> DATA UNDER STUDY:
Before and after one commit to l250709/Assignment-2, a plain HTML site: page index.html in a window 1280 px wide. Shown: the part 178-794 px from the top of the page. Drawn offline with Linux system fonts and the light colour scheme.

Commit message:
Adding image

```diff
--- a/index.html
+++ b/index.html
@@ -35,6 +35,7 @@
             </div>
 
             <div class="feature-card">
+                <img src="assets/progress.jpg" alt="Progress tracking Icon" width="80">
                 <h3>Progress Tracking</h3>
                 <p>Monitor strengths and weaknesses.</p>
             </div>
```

> YOUR ASSIGNMENT:
Write out every line of the entries that holds the word "index".

> EXERCISE SOLUTION:
Before and after one commit to l250709/Assignment-2, a plain HTML site: page index.html in a window 1280 px wide. Shown: the part 178-794 px from the top of the page. Drawn offline with Linux system fonts and the light colour scheme.
--- a/index.html
+++ b/index.html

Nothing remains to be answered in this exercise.